*WHAT THE EXERCISE ASKS*:
Pull every line of the entries that has the word "node".

Data records

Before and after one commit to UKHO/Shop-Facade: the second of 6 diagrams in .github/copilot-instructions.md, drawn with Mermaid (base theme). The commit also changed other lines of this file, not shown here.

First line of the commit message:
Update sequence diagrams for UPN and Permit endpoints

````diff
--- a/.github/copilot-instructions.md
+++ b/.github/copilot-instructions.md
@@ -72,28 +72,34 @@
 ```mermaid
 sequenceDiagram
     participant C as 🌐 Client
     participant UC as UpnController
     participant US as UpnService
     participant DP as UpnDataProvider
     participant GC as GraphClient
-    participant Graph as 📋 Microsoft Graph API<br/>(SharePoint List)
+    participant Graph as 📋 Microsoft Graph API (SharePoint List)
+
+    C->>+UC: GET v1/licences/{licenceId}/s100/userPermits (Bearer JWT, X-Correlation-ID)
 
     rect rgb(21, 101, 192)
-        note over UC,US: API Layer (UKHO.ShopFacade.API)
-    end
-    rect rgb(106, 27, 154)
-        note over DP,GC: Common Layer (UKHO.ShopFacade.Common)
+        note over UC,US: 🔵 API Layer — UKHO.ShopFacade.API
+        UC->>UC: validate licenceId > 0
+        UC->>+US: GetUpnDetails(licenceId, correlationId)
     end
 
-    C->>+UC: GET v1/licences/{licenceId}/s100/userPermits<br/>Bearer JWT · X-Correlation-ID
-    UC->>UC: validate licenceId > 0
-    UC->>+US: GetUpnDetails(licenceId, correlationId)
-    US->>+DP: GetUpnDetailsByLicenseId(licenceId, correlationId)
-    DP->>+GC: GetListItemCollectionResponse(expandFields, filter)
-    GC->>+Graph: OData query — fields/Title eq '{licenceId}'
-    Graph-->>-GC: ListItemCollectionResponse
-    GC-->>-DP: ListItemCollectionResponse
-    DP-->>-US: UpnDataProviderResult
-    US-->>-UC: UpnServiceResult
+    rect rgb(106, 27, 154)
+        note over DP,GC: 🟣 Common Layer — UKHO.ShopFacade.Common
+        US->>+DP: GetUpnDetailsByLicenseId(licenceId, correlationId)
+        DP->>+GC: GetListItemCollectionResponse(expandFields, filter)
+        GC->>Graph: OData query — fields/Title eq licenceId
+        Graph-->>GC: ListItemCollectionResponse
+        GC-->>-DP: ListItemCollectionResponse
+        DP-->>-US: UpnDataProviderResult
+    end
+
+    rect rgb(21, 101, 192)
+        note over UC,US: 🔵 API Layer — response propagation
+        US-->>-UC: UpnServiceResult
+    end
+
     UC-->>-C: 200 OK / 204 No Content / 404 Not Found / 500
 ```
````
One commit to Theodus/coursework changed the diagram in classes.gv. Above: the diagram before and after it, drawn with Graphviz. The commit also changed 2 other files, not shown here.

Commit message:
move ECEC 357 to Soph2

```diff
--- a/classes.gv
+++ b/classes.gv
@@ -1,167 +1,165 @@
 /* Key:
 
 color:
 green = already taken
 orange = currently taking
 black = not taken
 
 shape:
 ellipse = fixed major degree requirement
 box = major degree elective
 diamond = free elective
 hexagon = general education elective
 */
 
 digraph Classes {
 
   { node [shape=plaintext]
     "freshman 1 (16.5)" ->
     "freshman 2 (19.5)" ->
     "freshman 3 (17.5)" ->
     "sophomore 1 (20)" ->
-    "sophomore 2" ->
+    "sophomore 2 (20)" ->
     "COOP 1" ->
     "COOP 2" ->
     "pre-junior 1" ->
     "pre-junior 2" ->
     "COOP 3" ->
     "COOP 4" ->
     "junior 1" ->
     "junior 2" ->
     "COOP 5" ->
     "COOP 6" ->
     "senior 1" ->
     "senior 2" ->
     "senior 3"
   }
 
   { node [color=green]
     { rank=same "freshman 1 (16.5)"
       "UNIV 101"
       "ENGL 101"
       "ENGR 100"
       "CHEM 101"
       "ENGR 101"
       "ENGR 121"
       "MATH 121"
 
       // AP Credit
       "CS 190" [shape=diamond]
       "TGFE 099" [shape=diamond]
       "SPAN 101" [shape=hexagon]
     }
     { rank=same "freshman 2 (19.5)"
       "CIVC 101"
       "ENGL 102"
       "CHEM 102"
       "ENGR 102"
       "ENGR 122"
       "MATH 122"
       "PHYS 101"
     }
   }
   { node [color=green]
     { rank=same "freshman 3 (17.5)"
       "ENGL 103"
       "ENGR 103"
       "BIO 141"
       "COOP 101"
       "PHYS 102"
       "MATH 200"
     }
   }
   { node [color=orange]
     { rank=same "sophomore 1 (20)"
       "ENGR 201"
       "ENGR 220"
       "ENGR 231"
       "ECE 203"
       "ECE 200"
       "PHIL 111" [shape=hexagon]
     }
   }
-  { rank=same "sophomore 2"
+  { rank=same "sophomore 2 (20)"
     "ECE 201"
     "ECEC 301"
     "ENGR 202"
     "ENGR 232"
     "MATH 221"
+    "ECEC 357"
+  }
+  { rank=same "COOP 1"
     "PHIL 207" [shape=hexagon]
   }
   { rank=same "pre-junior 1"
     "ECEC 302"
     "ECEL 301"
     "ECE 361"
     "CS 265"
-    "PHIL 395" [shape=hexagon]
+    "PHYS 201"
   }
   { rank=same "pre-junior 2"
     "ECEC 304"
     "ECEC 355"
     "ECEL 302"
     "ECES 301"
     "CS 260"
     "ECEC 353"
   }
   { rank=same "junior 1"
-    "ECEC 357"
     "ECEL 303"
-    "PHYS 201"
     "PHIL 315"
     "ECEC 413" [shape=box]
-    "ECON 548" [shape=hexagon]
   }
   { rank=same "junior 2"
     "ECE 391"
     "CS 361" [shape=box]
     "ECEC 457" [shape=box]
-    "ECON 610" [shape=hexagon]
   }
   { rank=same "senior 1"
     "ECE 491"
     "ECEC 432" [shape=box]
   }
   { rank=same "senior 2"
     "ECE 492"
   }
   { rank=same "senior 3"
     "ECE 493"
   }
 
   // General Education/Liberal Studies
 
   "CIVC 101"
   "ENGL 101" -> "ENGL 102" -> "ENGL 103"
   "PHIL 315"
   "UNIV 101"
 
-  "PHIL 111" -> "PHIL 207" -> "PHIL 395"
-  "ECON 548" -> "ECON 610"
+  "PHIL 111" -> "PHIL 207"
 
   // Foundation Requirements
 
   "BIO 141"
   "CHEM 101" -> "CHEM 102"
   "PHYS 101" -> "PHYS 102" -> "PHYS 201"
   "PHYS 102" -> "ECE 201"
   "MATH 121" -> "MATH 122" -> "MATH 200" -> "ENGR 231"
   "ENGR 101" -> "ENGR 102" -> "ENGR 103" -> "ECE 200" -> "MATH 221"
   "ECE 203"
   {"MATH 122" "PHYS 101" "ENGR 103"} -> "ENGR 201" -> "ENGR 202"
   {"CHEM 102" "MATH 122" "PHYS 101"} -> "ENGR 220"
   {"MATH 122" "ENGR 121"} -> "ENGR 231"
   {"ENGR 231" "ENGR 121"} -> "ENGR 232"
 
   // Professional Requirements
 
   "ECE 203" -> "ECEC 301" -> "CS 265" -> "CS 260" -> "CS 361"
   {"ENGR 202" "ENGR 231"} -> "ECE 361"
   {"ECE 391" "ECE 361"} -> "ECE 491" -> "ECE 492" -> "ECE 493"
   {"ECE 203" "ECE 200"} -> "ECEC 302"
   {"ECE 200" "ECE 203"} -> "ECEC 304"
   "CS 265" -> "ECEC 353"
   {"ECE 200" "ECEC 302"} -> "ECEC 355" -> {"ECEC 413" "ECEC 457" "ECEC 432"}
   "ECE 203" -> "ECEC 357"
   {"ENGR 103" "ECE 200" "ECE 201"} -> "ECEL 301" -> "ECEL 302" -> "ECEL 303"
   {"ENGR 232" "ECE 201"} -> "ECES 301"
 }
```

*RESULT OF THIS EXERCISE*:
   { node [shape=plaintext]
   { node [color=green]
   { node [color=green]
   { node [color=orange]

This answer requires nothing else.